▸ **EXERCISE OBJECTIVE**
After going through the data, give the number of lines that contain the word "query" as your sole answer.

BEGIN RECORDS PROVIDED

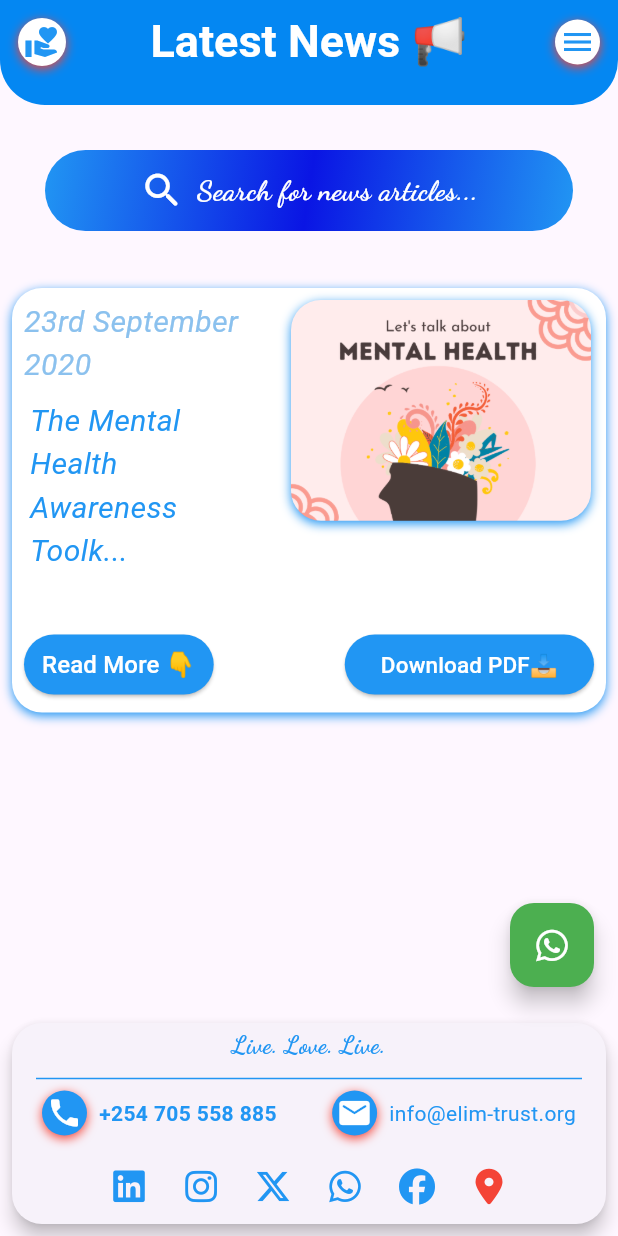
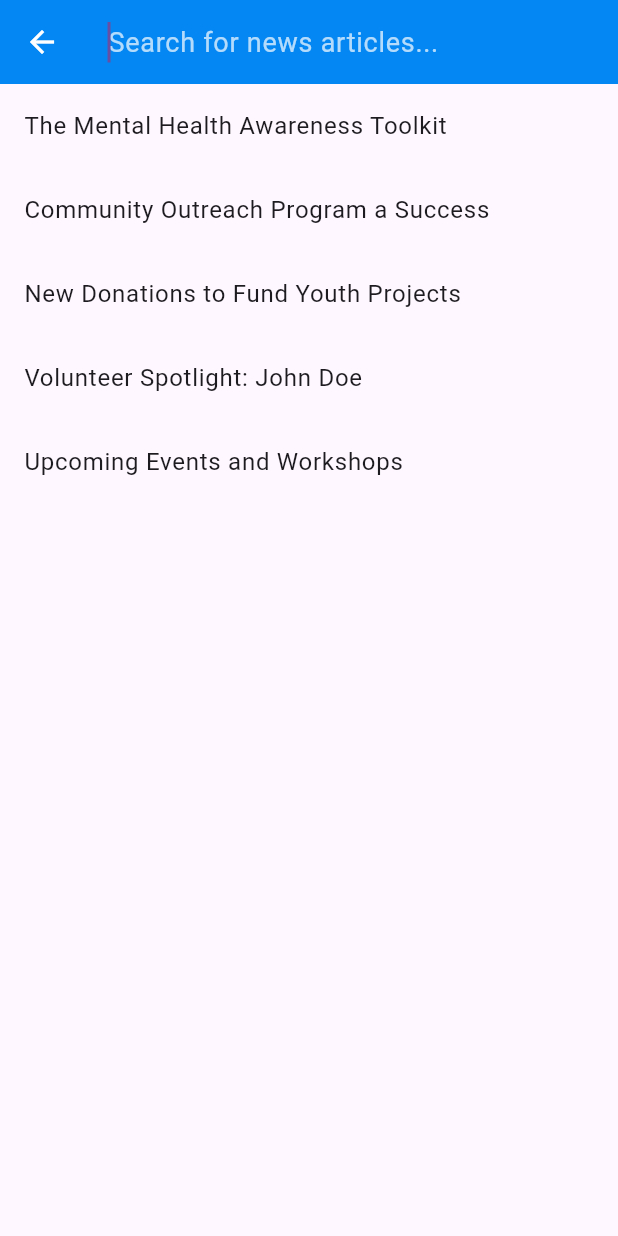
Before and after one commit to Yvonne-Wanja-1/appy, a Flutter app: the LatestnewsPage screen opened by its route, after a tap on "Search for news articles...", on a phone screen of 412 x 824 dp. Run offline on Flutter 3.47's test engine with Material 3 defaults, Android fonts, the phone set to English and light mode, and no system bars; our stand-ins replace animated_text_kit, curved_navigation_bar, font_awesome_flutter, google_fonts, image_cropper, image_picker and 3 more.

Commit message:
added the search page

```diff
--- a/appy/lib/pages/pages/latestnews.dart
+++ b/appy/lib/pages/pages/latestnews.dart
@@ -1,5 +1,6 @@
 import 'dart:io'; // Required for File operations
 
+import 'package:elim_trust_2/pages/pages/searchpage.dart';
 import 'package:flutter/material.dart';
 import 'package:flutter/services.dart' show ByteData, rootBundle; // Required for rootBundle
 import 'package:font_awesome_flutter/font_awesome_flutter.dart';
@@ -7,6 +8,7 @@ import 'package:google_fonts/google_fonts.dart';
 import 'package:open_file/open_file.dart'; // Required for OpenFile
 import 'package:path_provider/path_provider.dart'; // Required for getTemporaryDirectory
 import 'package:url_launcher/url_launcher.dart'; // Required for launching URLs
+
 
 class LatestnewsPage extends StatefulWidget {
   const LatestnewsPage({super.key});
@@ -217,7 +219,10 @@ class _LatestnewsPageState extends State<LatestnewsPage>
               // Search Bar Section
               GestureDetector(
                 onTap: () {
-                  // Add functionality for the search bar tap here
+                  Navigator.push(
+                    context,
+                    MaterialPageRoute(builder: (context) => const SearchPage()),
+                  );
                 },
                 child: Container(
                   margin: const EdgeInsets.all(30.0),
--- /dev/null
+++ b/appy/lib/pages/pages/searchpage.dart
@@ -0,0 +1,90 @@
+import 'package:flutter/material.dart';
+
+class SearchPage extends StatefulWidget {
+  const SearchPage({super.key});
+
+  @override
+  State<SearchPage> createState() => _SearchPageState();
+}
+
+class _SearchPageState extends State<SearchPage> {
+  final TextEditingController _searchController = TextEditingController();
+  List<String> _searchResults = [];
+  // Dummy data for demonstration. You should replace this with your actual data source.
+  final List<String> _allNewsArticles = [
+    'The Mental Health Awareness Toolkit',
+    'Community Outreach Program a Success',
+    'New Donations to Fund Youth Projects',
+    'Volunteer Spotlight: John Doe',
+    'Upcoming Events and Workshops',
+  ];
+
+  @override
+  void initState() {
+    super.initState();
+    // Initially, show all articles or a subset.
+    _searchResults = _allNewsArticles;
+  }
+
+  void _performSearch(String query) {
+    if (query.isEmpty) {
+      setState(() {
+        // If the query is empty, show all articles.
+        _searchResults = _allNewsArticles;
+      });
+      return;
+    }
+    setState(() {
+      _searchResults = _allNewsArticles
+          .where((article) => article.toLowerCase().contains(query.toLowerCase()))
+          .toList();
+    });
+  }
+
+  @override
+  Widget build(BuildContext context) {
+    return Scaffold(
+      appBar: AppBar(
+        backgroundColor: const Color.fromARGB(255, 4, 135, 242),
+        iconTheme: const IconThemeData(color: Colors.white),
+        title: TextField(
+          controller: _searchController,
+          autofocus: true,
+          decoration: const InputDecoration(
+            hintText: 'Search for news articles...',
+            border: InputBorder.none,
+            hintStyle: TextStyle(color: Colors.white70),
+          ),
+          style: const TextStyle(color: Colors.white, fontSize: 18),
+          onChanged: _performSearch,
+        ),
+      ),
+      body: _searchResults.isEmpty
+          ? const Center(
+              child: Text('No results found.'),
+            )
+          : ListView.builder(
+              itemCount: _searchResults.length,
+              itemBuilder: (context, index) {
+                final article = _searchResults[index];
+                return ListTile(
+                  title: Text(article),
+                  onTap: () {
+                    // TODO: Navigate to the specific article details page
+                    // For now, we can just pop and maybe pass the result back
+                    // or navigate to a detail screen.
+                    print('Tapped on: $article');
+                    Navigator.pushNamed(context, '/readmorelatestnews');
+                  },
+                );
+              },
+            ),
+    );
+  }
+
+  @override
+  void dispose() {
+    _searchController.dispose();
+    super.dispose();
+  }
+}
```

END RECORDS PROVIDED

▸ **EXERCISE OUTPUT**
4